HOUSTON (KTRK) -- It can be stressful for any parent when their newborn has to stay in the hospital for a long period of time. But when those infants get to come home, mom and dad are truly grateful.

Erica Ardoin was due December 30, but things didn't go as planned.

"My water broke on November 23, so he was 34 weeks and 4 days," she said.

It was a challenging beginning for baby Bryson. Not only was he 3.7 pounds at birth, but he was born with a cleft lip and pallet, and had problems with his kidneys. Erica was concerned because he was earlier than anticipated.

"Texas Children's Hospital has one of the largest neonatal intensive care units in the country," Dr. Charleta Guillory said.

Dr. Guillory credits the NICU team for the important roles they play in every patient's care.

"For me, it's being here on a daily basis for all these years and seeing the people who are committed to taking care of these children. They give us their heart every day," Dr. Guillory said.

Equally crucial to a newborn's growth is parental participation. Having parents as part of the team is crucial to the care given to children.

Dr. Guillory says it's extremely important to educate parents on specific needs, before their baby goes home.

"One of the things we do is work with educating the mother," Dr. Guillory said. "So not only is she at the bedside, but she's taking classes. She's taking classes on CPR, car seat education. We're making sure that she knows how to feed baby Bryson through the G tube."

It was a process mom had to learn, to ensure Bryson gets the nutrition he needs. She usually gets to the hospital a little before noon because he feeds every three hours. She doesn't leave until 7:30pm.

"The faster he takes foods orally, the faster that G tube can come out," Erica told us.

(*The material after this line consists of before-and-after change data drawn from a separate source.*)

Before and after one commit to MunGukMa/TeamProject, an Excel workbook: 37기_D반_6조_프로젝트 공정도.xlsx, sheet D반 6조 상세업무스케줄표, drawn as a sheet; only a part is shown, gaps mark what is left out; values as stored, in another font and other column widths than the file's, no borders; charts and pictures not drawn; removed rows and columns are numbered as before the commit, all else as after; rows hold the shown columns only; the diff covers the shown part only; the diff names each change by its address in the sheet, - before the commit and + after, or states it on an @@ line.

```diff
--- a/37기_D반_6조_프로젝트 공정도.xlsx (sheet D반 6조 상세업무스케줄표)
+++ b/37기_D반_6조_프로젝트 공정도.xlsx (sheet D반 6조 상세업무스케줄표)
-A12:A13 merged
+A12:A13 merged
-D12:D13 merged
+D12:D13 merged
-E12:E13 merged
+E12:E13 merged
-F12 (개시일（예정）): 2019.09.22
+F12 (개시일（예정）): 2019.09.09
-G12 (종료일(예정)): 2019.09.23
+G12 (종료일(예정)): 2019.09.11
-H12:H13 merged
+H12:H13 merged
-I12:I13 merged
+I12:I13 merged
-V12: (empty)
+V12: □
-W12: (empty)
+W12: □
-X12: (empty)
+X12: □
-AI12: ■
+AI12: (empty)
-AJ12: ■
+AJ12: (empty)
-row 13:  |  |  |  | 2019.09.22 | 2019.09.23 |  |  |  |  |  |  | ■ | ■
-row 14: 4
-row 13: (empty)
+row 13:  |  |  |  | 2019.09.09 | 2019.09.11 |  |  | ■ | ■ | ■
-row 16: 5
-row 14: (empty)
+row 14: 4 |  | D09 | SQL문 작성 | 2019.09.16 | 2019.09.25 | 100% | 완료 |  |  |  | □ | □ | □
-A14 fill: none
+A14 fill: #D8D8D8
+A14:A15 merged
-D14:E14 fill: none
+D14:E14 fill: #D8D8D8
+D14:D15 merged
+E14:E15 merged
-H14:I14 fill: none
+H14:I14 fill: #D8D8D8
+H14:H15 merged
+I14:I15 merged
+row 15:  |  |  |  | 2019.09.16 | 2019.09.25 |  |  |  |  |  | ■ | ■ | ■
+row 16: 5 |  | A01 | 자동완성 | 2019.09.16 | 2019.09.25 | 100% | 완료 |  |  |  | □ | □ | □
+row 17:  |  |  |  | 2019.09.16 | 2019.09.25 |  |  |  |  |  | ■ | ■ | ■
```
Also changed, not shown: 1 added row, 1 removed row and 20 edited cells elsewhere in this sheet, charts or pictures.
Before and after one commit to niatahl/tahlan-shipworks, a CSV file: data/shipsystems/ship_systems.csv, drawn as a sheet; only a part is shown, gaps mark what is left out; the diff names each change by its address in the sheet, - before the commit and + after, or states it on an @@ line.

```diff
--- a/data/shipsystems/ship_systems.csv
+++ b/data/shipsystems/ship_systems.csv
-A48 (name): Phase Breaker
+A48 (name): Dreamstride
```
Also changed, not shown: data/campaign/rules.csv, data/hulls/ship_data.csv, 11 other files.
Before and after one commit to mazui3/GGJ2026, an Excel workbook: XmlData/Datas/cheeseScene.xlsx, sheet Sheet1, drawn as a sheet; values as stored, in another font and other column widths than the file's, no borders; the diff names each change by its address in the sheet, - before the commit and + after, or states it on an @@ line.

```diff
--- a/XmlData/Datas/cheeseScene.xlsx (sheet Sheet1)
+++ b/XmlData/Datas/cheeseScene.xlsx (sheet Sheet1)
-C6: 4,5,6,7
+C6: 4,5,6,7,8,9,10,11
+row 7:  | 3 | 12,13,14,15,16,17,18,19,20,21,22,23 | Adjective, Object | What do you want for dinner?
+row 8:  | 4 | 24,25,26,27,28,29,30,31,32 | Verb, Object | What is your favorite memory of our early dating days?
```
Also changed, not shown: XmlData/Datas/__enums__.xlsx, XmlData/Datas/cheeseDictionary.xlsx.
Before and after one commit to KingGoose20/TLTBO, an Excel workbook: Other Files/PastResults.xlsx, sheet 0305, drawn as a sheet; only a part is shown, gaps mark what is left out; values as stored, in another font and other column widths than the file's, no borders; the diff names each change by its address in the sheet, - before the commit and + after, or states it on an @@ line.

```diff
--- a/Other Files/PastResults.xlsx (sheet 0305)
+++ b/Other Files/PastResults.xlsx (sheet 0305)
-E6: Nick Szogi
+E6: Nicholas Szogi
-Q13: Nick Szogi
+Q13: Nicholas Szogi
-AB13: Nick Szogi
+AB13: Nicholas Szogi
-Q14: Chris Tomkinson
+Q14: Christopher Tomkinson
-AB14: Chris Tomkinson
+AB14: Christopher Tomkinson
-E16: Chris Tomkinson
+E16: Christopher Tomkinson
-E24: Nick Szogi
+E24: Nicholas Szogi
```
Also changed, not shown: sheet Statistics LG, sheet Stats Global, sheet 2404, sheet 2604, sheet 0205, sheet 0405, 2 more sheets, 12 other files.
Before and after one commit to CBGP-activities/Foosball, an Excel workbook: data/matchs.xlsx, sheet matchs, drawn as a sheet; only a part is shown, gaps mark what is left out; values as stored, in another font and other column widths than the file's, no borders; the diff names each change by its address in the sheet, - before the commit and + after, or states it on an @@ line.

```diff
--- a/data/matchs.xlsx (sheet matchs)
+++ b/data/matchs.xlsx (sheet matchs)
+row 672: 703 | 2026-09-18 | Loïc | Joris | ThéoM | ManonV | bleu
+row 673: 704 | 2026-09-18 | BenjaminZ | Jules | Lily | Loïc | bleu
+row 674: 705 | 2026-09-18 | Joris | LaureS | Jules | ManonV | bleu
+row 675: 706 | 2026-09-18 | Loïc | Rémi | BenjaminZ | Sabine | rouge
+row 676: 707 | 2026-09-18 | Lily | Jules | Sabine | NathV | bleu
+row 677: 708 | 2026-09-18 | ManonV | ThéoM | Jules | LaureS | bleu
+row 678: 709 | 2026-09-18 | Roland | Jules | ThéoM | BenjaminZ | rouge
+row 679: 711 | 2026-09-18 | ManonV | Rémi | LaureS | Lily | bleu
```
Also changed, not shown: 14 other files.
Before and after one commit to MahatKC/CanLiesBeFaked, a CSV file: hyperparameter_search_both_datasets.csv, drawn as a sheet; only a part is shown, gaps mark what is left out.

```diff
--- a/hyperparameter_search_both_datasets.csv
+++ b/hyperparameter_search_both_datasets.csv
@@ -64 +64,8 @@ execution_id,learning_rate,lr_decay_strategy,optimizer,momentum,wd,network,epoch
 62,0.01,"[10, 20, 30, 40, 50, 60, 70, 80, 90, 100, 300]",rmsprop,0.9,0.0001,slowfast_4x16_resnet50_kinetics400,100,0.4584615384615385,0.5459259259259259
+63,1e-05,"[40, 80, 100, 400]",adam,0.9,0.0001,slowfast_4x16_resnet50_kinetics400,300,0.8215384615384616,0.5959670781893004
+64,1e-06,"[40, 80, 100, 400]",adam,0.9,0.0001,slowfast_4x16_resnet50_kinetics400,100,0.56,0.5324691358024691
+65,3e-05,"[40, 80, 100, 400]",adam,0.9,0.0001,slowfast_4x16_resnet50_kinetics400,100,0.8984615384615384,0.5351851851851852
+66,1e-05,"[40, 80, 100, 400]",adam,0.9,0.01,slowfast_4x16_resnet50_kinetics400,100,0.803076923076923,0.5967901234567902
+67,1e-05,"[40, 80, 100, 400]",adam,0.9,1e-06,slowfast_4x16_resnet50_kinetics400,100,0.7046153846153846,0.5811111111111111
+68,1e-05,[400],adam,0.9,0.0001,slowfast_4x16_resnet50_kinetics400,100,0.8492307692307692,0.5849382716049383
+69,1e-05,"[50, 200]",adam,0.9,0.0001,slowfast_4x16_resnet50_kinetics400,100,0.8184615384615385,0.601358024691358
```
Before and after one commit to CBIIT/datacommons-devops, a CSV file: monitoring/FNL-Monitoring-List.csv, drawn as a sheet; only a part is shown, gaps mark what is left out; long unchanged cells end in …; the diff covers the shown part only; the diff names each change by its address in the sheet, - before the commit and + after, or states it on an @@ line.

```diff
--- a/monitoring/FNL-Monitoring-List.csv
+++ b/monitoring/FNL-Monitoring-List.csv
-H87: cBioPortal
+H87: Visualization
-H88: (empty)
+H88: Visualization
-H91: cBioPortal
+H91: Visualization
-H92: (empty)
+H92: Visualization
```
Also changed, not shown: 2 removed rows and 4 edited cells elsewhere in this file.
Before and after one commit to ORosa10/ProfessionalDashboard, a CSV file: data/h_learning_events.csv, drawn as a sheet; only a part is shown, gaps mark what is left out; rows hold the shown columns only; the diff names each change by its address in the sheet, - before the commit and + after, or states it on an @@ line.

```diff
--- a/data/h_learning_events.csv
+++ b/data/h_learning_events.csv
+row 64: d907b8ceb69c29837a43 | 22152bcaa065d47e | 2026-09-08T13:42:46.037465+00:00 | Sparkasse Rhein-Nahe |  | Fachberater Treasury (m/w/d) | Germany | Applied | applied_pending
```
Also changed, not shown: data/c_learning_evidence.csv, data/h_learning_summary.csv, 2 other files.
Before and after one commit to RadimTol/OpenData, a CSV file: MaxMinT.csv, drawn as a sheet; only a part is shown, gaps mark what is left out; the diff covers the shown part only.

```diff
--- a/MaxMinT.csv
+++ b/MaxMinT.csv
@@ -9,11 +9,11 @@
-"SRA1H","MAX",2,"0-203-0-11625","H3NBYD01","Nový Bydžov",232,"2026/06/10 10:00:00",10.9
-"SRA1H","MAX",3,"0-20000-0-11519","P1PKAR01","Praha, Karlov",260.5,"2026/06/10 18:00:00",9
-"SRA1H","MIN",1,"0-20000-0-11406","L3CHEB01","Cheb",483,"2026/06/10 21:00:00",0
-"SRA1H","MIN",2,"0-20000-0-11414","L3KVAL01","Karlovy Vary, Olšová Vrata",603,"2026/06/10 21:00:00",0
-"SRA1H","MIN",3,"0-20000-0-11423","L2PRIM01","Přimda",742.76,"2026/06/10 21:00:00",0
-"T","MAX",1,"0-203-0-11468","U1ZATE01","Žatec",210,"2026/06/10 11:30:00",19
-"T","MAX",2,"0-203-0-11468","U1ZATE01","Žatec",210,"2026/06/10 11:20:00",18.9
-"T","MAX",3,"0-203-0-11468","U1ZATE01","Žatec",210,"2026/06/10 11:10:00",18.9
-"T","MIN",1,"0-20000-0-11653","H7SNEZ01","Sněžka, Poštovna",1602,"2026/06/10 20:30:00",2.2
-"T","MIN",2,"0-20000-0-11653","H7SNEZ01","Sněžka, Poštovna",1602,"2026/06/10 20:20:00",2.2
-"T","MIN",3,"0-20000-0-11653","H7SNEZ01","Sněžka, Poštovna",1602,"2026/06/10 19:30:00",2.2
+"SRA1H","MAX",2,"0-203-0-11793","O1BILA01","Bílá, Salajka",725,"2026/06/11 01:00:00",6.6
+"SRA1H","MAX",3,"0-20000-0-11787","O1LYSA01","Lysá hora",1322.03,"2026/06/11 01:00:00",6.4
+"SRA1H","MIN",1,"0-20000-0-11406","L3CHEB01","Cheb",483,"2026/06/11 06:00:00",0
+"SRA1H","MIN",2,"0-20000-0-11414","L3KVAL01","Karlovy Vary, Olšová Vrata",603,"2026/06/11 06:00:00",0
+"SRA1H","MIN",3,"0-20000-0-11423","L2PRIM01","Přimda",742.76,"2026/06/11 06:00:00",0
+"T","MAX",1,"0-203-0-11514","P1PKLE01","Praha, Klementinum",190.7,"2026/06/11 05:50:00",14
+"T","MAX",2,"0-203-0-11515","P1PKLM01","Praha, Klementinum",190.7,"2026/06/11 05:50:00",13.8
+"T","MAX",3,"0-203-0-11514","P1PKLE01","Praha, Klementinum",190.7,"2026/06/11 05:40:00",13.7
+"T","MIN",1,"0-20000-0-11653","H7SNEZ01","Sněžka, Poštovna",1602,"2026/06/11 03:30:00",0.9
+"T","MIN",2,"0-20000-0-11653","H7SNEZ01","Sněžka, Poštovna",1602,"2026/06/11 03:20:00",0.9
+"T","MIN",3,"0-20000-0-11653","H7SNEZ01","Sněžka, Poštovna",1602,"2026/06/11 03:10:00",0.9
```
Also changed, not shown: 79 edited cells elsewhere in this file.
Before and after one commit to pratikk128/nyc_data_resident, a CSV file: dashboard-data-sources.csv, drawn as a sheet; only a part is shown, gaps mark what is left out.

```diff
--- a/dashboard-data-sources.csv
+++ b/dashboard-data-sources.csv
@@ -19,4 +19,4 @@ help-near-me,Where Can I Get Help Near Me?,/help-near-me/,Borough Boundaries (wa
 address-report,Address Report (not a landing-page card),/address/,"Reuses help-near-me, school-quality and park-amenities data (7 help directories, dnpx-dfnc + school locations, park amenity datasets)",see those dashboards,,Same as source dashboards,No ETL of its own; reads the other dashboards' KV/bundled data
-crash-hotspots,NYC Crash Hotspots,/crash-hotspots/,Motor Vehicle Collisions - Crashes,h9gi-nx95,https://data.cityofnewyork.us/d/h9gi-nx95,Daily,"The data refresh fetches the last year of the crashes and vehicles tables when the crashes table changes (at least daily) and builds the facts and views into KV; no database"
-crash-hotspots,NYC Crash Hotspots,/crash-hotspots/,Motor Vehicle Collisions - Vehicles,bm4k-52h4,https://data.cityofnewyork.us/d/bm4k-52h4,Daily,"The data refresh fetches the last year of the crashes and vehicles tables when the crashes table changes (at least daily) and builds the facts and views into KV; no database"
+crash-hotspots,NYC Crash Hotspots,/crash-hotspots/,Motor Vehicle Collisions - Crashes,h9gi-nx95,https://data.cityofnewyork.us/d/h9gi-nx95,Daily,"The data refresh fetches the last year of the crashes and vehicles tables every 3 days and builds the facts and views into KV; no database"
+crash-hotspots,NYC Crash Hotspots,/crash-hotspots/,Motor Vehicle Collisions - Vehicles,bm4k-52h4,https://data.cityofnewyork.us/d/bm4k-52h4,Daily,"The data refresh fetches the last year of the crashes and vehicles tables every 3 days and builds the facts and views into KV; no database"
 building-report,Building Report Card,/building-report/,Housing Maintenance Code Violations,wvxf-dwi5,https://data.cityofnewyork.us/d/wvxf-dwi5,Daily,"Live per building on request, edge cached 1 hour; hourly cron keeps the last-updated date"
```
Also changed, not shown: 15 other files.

The family lives 45 minutes from the hospital, so the daily commute has been stressful. But now that baby Bryson is over 5 pounds, he gets to go home this week. From here, an anticipated 18 months of corrective facial surgery lies ahead. But the family is taking it one day at a time.

"We're excited just to be going home. It's definitely a blessing. God's graces have definitely been with us the whole way," Ardoin said.